* _Problem description_
Only lines containing "getValues" belong in the answer, each copied from the entries below.
== Supplied entries
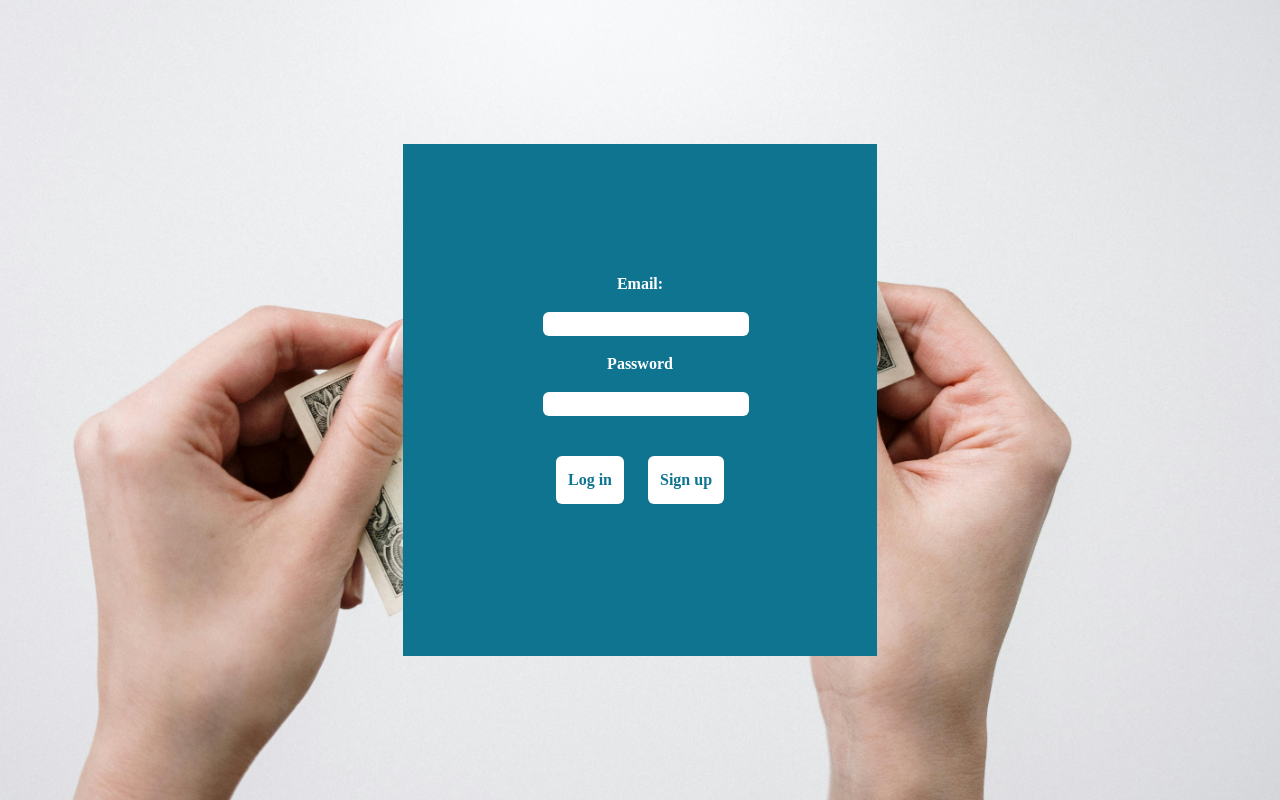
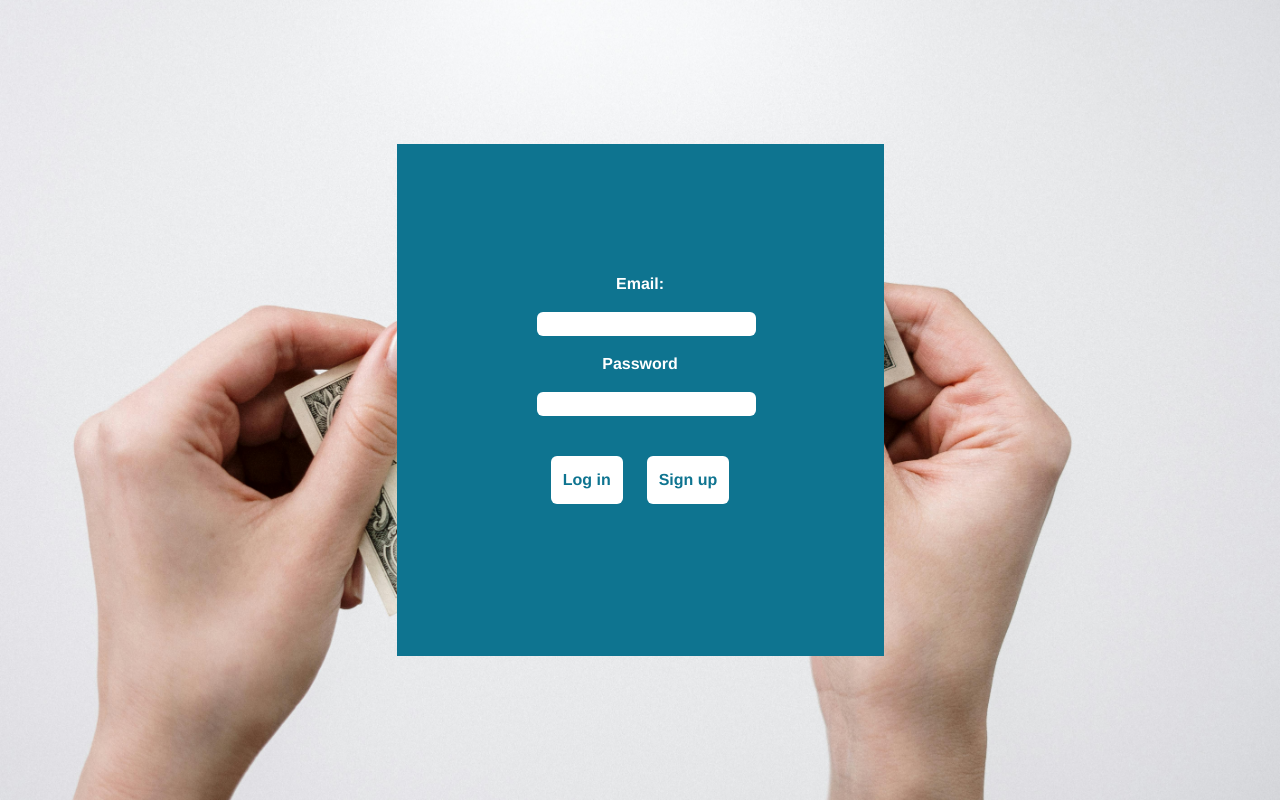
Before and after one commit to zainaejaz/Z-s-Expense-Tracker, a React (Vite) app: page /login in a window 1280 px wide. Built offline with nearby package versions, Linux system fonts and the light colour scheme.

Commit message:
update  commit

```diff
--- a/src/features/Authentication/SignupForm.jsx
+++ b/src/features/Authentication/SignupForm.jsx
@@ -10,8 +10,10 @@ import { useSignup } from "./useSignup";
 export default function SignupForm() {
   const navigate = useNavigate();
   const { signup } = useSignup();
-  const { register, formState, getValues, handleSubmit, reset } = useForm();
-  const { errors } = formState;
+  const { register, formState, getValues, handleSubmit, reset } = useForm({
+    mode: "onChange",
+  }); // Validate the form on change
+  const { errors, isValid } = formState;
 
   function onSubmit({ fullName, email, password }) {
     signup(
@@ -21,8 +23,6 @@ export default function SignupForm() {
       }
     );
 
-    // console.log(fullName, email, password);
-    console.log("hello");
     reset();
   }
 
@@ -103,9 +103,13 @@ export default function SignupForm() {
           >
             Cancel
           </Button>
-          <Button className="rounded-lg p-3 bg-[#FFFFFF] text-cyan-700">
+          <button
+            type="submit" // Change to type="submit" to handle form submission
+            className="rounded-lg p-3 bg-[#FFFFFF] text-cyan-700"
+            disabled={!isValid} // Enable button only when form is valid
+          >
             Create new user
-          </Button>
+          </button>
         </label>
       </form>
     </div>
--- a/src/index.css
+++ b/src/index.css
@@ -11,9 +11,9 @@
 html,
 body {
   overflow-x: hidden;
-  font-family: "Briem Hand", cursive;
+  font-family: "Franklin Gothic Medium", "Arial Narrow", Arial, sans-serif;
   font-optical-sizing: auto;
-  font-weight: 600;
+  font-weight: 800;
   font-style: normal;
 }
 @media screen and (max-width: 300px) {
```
====
* _Task result_
-  const { register, formState, getValues, handleSubmit, reset } = useForm();
+  const { register, formState, getValues, handleSubmit, reset } = useForm({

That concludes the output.